A few years ago I heard a speaker talk about how terrible the 1960s were; his contention was that it was a period marked by immorality, crime, and vice; sure, those things took place as they did in the 1920 or the 1950s — two decades often thought to be a period of morality and righteousness. Moreover, the premise of those two decades was constructed around a sense of myth and falsities. Why not address the lynchings of blacks or the domestic oppression of women? How about the wage earner? Those who were exploited for their labor much like many Mexicans continue to be. I do believe that the 1960s was the greatest decade ever; it allowed for a transformation that inculcated a belief in true liberty and civil rights. The construction of the constitution failed to do this for the obvious reasons I have stated before:
Democratic ideas are most likely to take root among discontented and oppressed classes, rising middle classes, or perhaps some sections of an old, alienated, and partially disinherited aristocracy, but they do not appeal to a privileged class that is still amplifying its privileges. With a half dozen exceptions at most, the men who had considerable position and wealth, and as a group they had advanced well beyond their fathers.
One of the things Hofstadter writes about in his many works is that of economic elitism. He described the framers as men who created an oligarchy via the Constitution only as an instrument to protect their wealth and status; he questions the democratic nature of the founders and the Constitution. Moreover, he discusses history as an entity protected by the very men who used it to enhance their status.
Howard Zinn writes in his piece on the Greatest Generation:
I would propose other choices if we are to educate the young people of our time in the values of peace and justice.
We might take the generation of the American Revolution, another generation almost universally considered “great.” I would not choose the Founding Fathers to represent it. Washington, Jefferson, Adams, Hamilton, Madison have had enough adulation, and their biographies clog the book review sections of the major media.
The Founding Fathers did lead the war for independence from Britain. But they did not do it for the equal right of all to life, liberty, and equality. Their intention was to set up a new government that would protect the property of slave owners, land speculators, merchants, and bondholders. Independence from England had already been secured in parts of the country by grassroots rebellion a year before the battles at Lexington and Concord that initiated hostilities with Britain. (See Ray Raphael’s A Peoples History of the American Revolution, New Press, 2001.) It is one of the phenomena of modern times that revolutions are not favored unless they are led by people who are not revolutionaries at heart.
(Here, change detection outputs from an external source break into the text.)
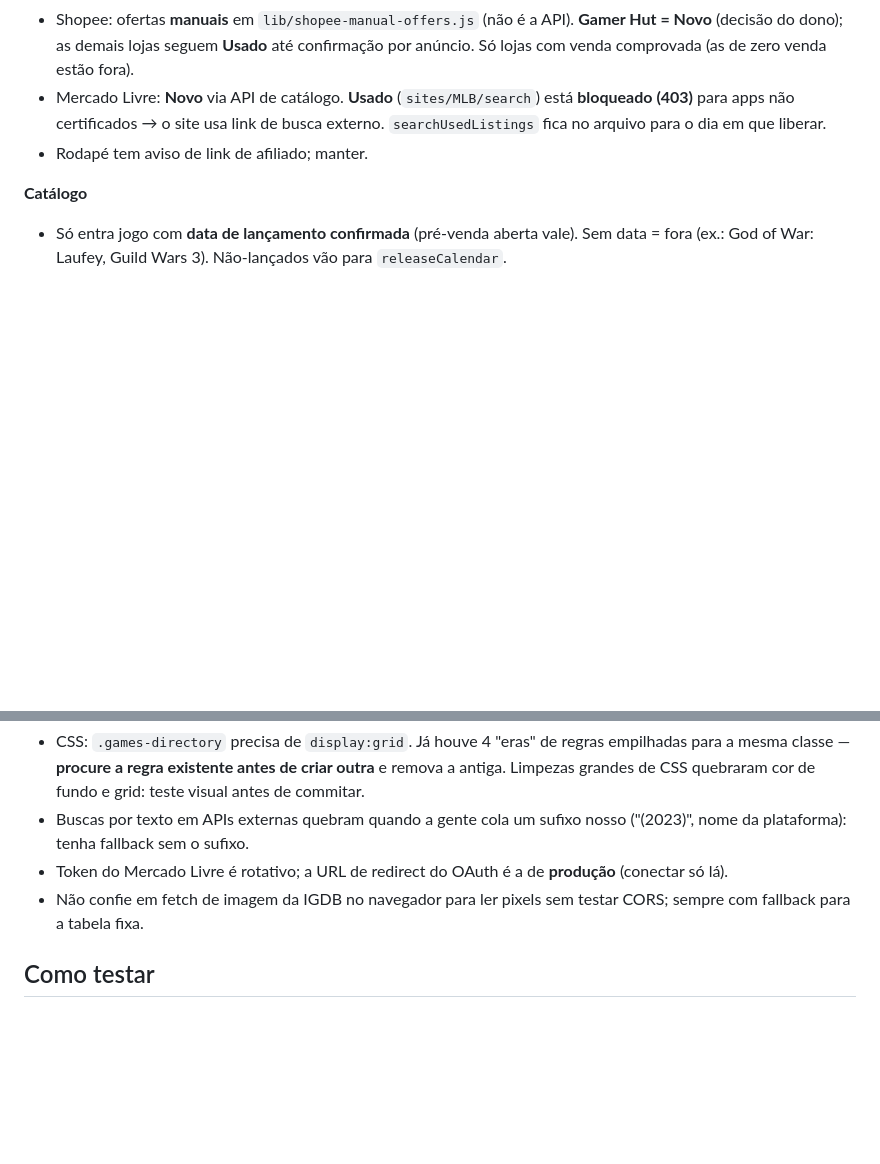
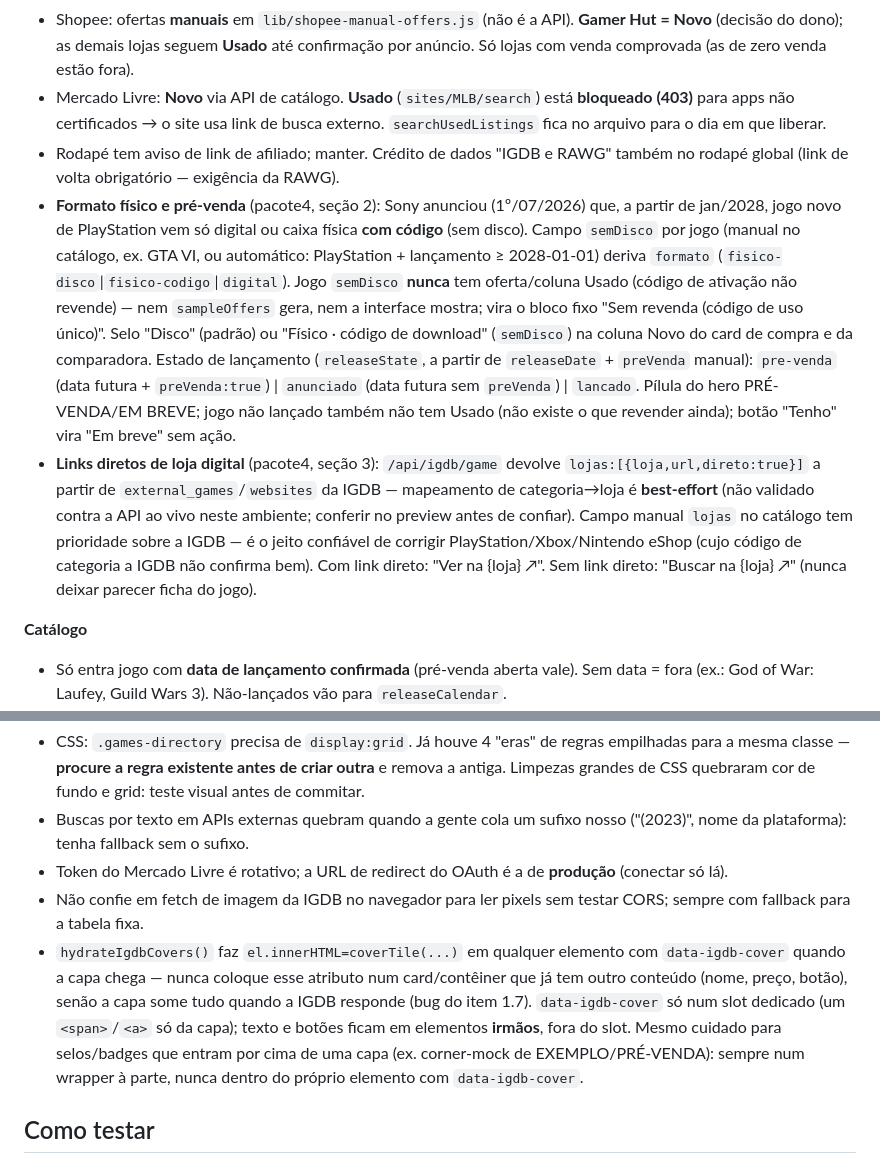
Before and after one commit to thiagofariand/invent-rio-gamer, a Markdown page: CLAUDE.md, 2 parts joined by grey strips. Rendered like a GitHub page; blank space fills up the shorter version.

```diff
--- a/CLAUDE.md
+++ b/CLAUDE.md
@@ -46,7 +50,21 @@ HTML/CSS/JS puro + Vercel Functions (Node 24, CommonJS). Roteamento por hash (`#
   as demais lojas seguem **Usado** até confirmação por anúncio. Só lojas com venda comprovada (as de zero venda estão fora).
 - Mercado Livre: **Novo** via API de catálogo. **Usado** (`sites/MLB/search`) está **bloqueado (403)** para apps não
   certificados → o site usa link de busca externo. `searchUsedListings` fica no arquivo para o dia em que liberar.
-- Rodapé tem aviso de link de afiliado; manter.
+- Rodapé tem aviso de link de afiliado; manter. Crédito de dados "IGDB e RAWG" também no rodapé global (link de volta obrigatório — exigência da RAWG).
+- **Formato físico e pré-venda** (pacote4, seção 2): Sony anunciou (1º/07/2026) que, a partir de jan/2028, jogo novo de
+  PlayStation vem só digital ou caixa física **com código** (sem disco). Campo `semDisco` por jogo (manual no catálogo, ex.
+  GTA VI, ou automático: PlayStation + lançamento ≥ 2028-01-01) deriva `formato` (`fisico-disco`\|`fisico-codigo`\|`digital`).
+  Jogo `semDisco` **nunca** tem oferta/coluna Usado (código de ativação não revende) — nem `sampleOffers` gera, nem a
+  interface mostra; vira o bloco fixo "Sem revenda (código de uso único)". Selo "Disco" (padrão) ou "Físico · código de
+  download" (`semDisco`) na coluna Novo do card de compra e da comparadora.
+  Estado de lançamento (`releaseState`, a partir de `releaseDate` + `preVenda` manual): `pre-venda` (data futura +
+  `preVenda:true`) \| `anunciado` (data futura sem `preVenda`) \| `lancado`. Pílula do hero PRÉ-VENDA/EM BREVE; jogo não
+  lançado também não tem Usado (não existe o que revender ainda); botão "Tenho" vira "Em breve" sem ação.
+- **Links diretos de loja digital** (pacote4, seção 3): `/api/igdb/game` devolve `lojas:[{loja,url,direto:true}]` a partir
+  de `external_games`/`websites` da IGDB — mapeamento de categoria→loja é **best-effort** (não validado contra a API ao
+  vivo neste ambiente; conferir no preview antes de confiar). Campo manual `lojas` no catálogo tem prioridade sobre a
+  IGDB — é o jeito confiável de corrigir PlayStation/Xbox/Nintendo eShop (cujo código de categoria a IGDB não confirma
+  bem). Com link direto: "Ver na {loja} ↗". Sem link direto: "Buscar na {loja} ↗" (nunca deixar parecer ficha do jogo).
 
 **Catálogo**
 - Só entra jogo com **data de lançamento confirmada** (pré-venda aberta vale). Sem data = fora
@@ -97,6 +139,11 @@ aguardando aprovação: Kabum, API de afiliados Shopee, Nuuvem Co-Op.
 - Buscas por texto em APIs externas quebram quando a gente cola um sufixo nosso ("(2023)", nome da plataforma): tenha fallback sem o sufixo.
 - Token do Mercado Livre é rotativo; a URL de redirect do OAuth é a de **produção** (conectar só lá).
 - Não confie em fetch de imagem da IGDB no navegador para ler pixels sem testar CORS; sempre com fallback para a tabela fixa.
+- `hydrateIgdbCovers()` faz `el.innerHTML=coverTile(...)` em qualquer elemento com `data-igdb-cover` quando a capa chega —
+  nunca coloque esse atributo num card/contêiner que já tem outro conteúdo (nome, preço, botão), senão a capa some tudo
+  quando a IGDB responde (bug do item 1.7). `data-igdb-cover` só num slot dedicado (um `<span>`/`<a>` só da capa); texto
+  e botões ficam em elementos **irmãos**, fora do slot. Mesmo cuidado para selos/badges que entram por cima de uma capa
+  (ex. corner-mock de EXEMPLO/PRÉ-VENDA): sempre num wrapper à parte, nunca dentro do próprio elemento com `data-igdb-cover`.
 
 ## Como testar
 `node --check` em cada `.js`; servidor estático (`python3 -m http.server`) + Playwright para screenshots em desktop/tablet/mobile.
```
Also changed, not shown: other parts of CLAUDE.md (+33 -5 lines).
Zinn goes on to state:
Those who saw combat in World War II, whether they lived or died, are celebrated as heroes. But it seems clear that the degree of heroism attributed to soldiers varies according to the moral reputation of the war. The fighters of World War II share a special glory because that war has always been considered a “good war,” more easily justified (except by those who refuse to justify any war) than the wars our nation waged against Vietnam or Korea or Iraq or Panama or Grenada. And so they are “the greatest generation.”
What makes them so great? These men-the sailors of Pearl Harbor, the soldiers of the D-Day invasion, the crews of the bombers and fighters- risked their lives in war, perhaps because they believed the war was just, perhaps because they wanted to save a friend, perhaps because they had some vague idea they were doing this “for my country.” And even if I believe that there is no such thing as a just war, even if I think that men do not fight for “our country” but for those who run our country, the sacrifice of soldiers who believe, even wrongly, that they are fighting for a good cause is to be acknowledged. But not admired.
I refuse to celebrate them as “the greatest generation” because in doing so we are celebrating courage and sacrifice in the cause of war. And we are miseducating the young to believe that military heroism is the noblest form of heroism, when it should be remembered only as the tragic accompaniment of horrendous policies driven by power and profit. Indeed, the current infatuation with World War II prepares us-innocently on the part of some, deliberately on the part of others-for more war, more military adventures, more attempts to emulate the military heroes of the past.
I think Zinn presents a few pointos to ponder and think about, though I do not wholly agree withh all of his conclusions; however, he does give me something to take and wrestle with.